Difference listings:
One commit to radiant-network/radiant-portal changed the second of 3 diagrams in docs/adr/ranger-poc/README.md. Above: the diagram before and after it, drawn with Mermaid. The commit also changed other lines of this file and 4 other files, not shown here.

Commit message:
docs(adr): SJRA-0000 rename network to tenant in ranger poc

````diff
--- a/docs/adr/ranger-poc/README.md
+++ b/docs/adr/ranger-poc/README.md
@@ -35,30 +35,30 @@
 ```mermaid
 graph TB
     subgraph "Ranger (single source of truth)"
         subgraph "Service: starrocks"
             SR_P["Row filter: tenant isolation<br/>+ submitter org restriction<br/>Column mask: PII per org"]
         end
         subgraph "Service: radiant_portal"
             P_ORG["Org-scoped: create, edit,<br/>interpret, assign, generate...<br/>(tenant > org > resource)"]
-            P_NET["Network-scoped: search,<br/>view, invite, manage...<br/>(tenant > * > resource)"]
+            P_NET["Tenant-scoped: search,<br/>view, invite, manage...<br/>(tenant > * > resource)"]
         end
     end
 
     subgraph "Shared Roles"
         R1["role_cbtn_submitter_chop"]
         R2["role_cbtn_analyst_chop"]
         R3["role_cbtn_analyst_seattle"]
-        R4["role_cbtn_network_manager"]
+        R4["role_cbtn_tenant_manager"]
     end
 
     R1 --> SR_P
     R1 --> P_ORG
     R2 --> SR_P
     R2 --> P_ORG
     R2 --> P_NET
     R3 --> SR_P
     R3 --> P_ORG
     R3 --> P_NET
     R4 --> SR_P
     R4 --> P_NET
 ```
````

Task item: Retype the lines above, keeping every character.

Solution for this problem:
One commit to radiant-network/radiant-portal changed the second of 3 diagrams in docs/adr/ranger-poc/README.md. Above: the diagram before and after it, drawn with Mermaid. The commit also changed other lines of this file and 4 other files, not shown here.

Commit message:
docs(adr): SJRA-0000 rename network to tenant in ranger poc

````diff
--- a/docs/adr/ranger-poc/README.md
+++ b/docs/adr/ranger-poc/README.md
@@ -35,30 +35,30 @@
 ```mermaid
 graph TB
     subgraph "Ranger (single source of truth)"
         subgraph "Service: starrocks"
             SR_P["Row filter: tenant isolation<br/>+ submitter org restriction<br/>Column mask: PII per org"]
         end
         subgraph "Service: radiant_portal"
             P_ORG["Org-scoped: create, edit,<br/>interpret, assign, generate...<br/>(tenant > org > resource)"]
-            P_NET["Network-scoped: search,<br/>view, invite, manage...<br/>(tenant > * > resource)"]
+            P_NET["Tenant-scoped: search,<br/>view, invite, manage...<br/>(tenant > * > resource)"]
         end
     end
 
     subgraph "Shared Roles"
         R1["role_cbtn_submitter_chop"]
         R2["role_cbtn_analyst_chop"]
         R3["role_cbtn_analyst_seattle"]
-        R4["role_cbtn_network_manager"]
+        R4["role_cbtn_tenant_manager"]
     end
 
     R1 --> SR_P
     R1 --> P_ORG
     R2 --> SR_P
     R2 --> P_ORG
     R2 --> P_NET
     R3 --> SR_P
     R3 --> P_ORG
     R3 --> P_NET
     R4 --> SR_P
     R4 --> P_NET
 ```
````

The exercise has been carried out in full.